This is a retelling of the fairy tale Bluebeard--so no surprises on what happens in the story.  It even says on the cover "The Bluebeard fairy tale retold".  If you're not familiar with this fairy tale, I'll quickly sum it up:  Bluebeard has been married many times, and all his wives have died--but no one know how.  He picks another young woman to be his wife, charms her, and marries her.  Leaving his estate on business, he gives her the keys to all the rooms, and tells her she can go in every room, but one.  

Yep, she goes in that room.  And finds the bodies of all his dead wives.  And realizes she's married a murderer, and she's probably next on the list.  Bluebeard returns, finds out she went in the forbidden room, and attempts to kill her.  Luckily, she is saved, Bluebeard is killed, and she inherits all his wealth.  

That's pretty much what happens in Strands of Bronze and Gold.  This retelling takes places in 1855 Mississippi, where Sophie has journeyed from Boston to live with her godfather, Monsieur Bernard de Cressac in his giant home, Wyndriven Abbey.  Sophie has beautiful long red hair, and Bernard quickly makes it obvious he's attracted to her--and her red hair.  

Sophie is only 17, and this is a teen book.  This is what I kept reminding myself of as I read it.  She's not going to have the smarts to get the heck out of dodge when she first starts to feel something is not right.  And she's young enough to be persuaded by an older, charismatic gentleman to stay and keep enjoying the lush life she's experiencing.  I imagine I would have done the same thing at 17.  But Sophie does slowly come out of her "crush" on Bernard and begins to realize underneath his charm Bernard is cruel, vicious, and not someone she wants to marry.

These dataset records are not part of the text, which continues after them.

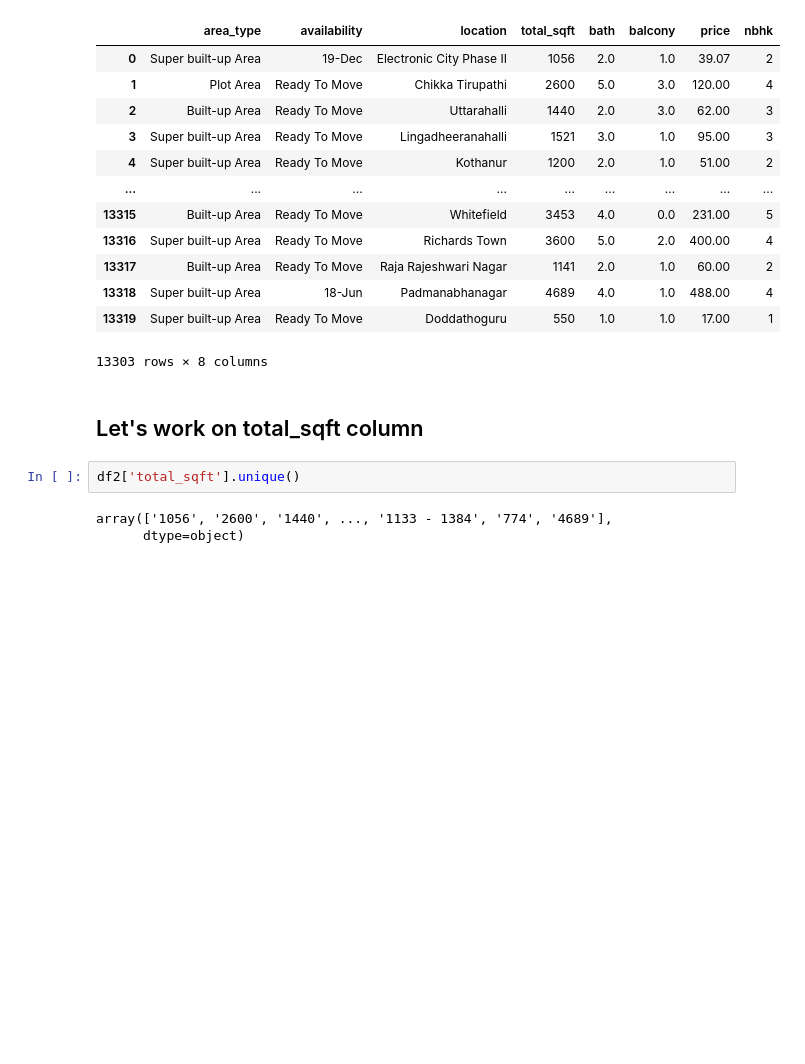
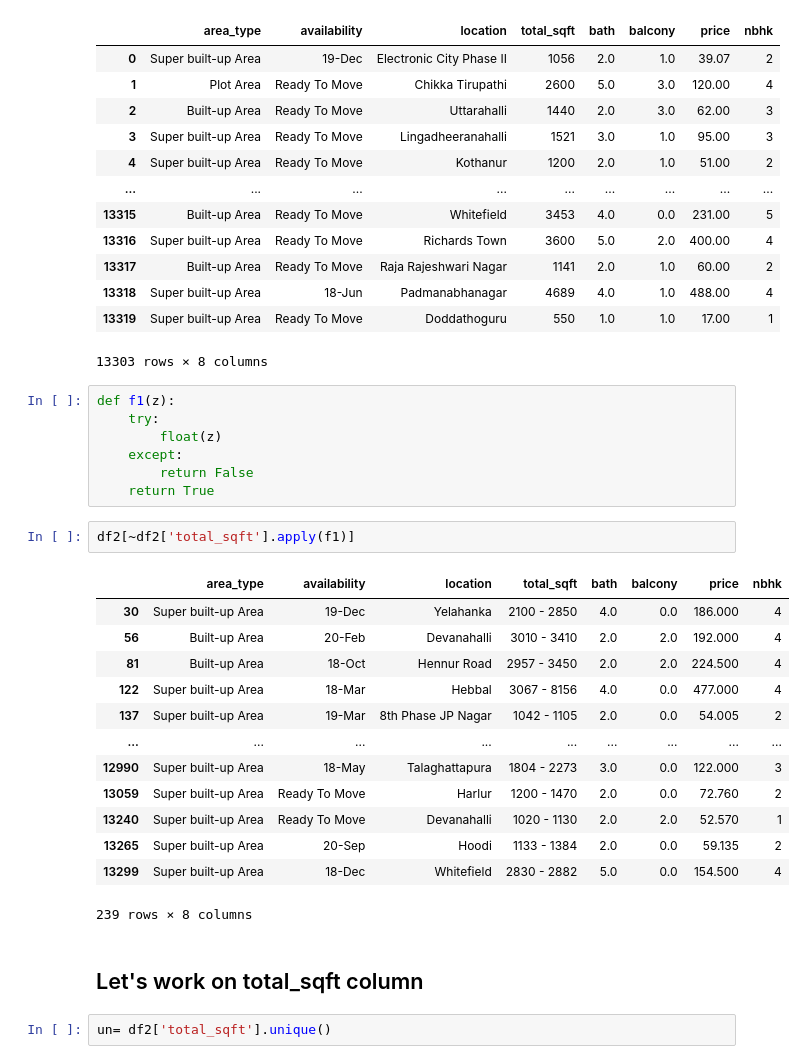
Before and after one commit to SachinMishra-ux/Digikull_March_house, a Jupyter notebook: Bangalore_house_price_prediction.ipynb, the cells around one changed output. Cells and saved outputs as stored; diff of their text form; blank space fills up the shorter version.

Commit message:
total_sqft column done

```diff
--- a/Bangalore_house_price_prediction.ipynb
+++ b/Bangalore_house_price_prediction.ipynb
@@ -272,10 +272,30 @@ df2
 | 13318 | Super built-up Area | 18-Jun | Padmanabhanagar | 4689 | 4.0 | 1.0 | 488.00 | 4 |
 | 13319 | Super built-up Area | Ready To Move | Doddathoguru | 550 | 1.0 | 1.0 | 17.00 | 1 |
 13303 rows × 8 columns
+# %%
+def f1(z):
+    try:
+        float(z)
+    except:
+        return False
+    return True
+# %%
+df2[~df2['total_sqft'].apply(f1)]
+# %% [output]
+|  | area_type | availability | location | total_sqft | bath | balcony | price | nbhk |
+| 30 | Super built-up Area | 19-Dec | Yelahanka | 2100 - 2850 | 4.0 | 0.0 | 186.000 | 4 |
+| 56 | Built-up Area | 20-Feb | Devanahalli | 3010 - 3410 | 2.0 | 2.0 | 192.000 | 4 |
+| 81 | Built-up Area | 18-Oct | Hennur Road | 2957 - 3450 | 2.0 | 2.0 | 224.500 | 4 |
+| 122 | Super built-up Area | 18-Mar | Hebbal | 3067 - 8156 | 4.0 | 0.0 | 477.000 | 4 |
+| 137 | Super built-up Area | 19-Mar | 8th Phase JP Nagar | 1042 - 1105 | 2.0 | 0.0 | 54.005 | 2 |
+| ... | ... | ... | ... | ... | ... | ... | ... | ... |
+| 12990 | Super built-up Area | 18-May | Talaghattapura | 1804 - 2273 | 3.0 | 0.0 | 122.000 | 3 |
+| 13059 | Super built-up Area | Ready To Move | Harlur | 1200 - 1470 | 2.0 | 0.0 | 72.760 | 2 |
+| 13240 | Super built-up Area | Ready To Move | Devanahalli | 1020 - 1130 | 2.0 | 2.0 | 52.570 | 1 |
+| 13265 | Super built-up Area | 20-Sep | Hoodi | 1133 - 1384 | 2.0 | 0.0 | 59.135 | 2 |
+| 13299 | Super built-up Area | 18-Dec | Whitefield | 2830 - 2882 | 5.0 | 0.0 | 154.500 | 4 |
+239 rows × 8 columns
 # %% [markdown]
 ## Let's work on total_sqft column
 # %%
-df2['total_sqft'].unique()
+un= df2['total_sqft'].unique()
-# %% [output]
-array(['1056', '2600', '1440', ..., '1133 - 1384', '774', '4689'],
-      dtype=object)
```
Also changed, not shown: parts of 7 cells of this notebook.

But Bernard has a way of getting what he wants.  Can Sophie figure out what's going on, and save herself before the net closes around her?  Will her actions hurt other people who are trying to help her?  

So read this novel knowing the storyline is based on a fairy tale.  You read it purely for enjoyment.  The descriptions of Wyndriven Abbey really are pretty spectacular, and the setting in Mississippi is perfectly toned to provide the creep factor required--all the beauty of nature, and underneath the smell of decay, bogs, and rot.  Bernard is a gorgeous man, but looks can be deceiving!

Rating:  6/10; loved the setting and the description; no surprises here.  Sophie starts out slow, but finally finds her inner strength.

Available in hardcover, audio, and e-book.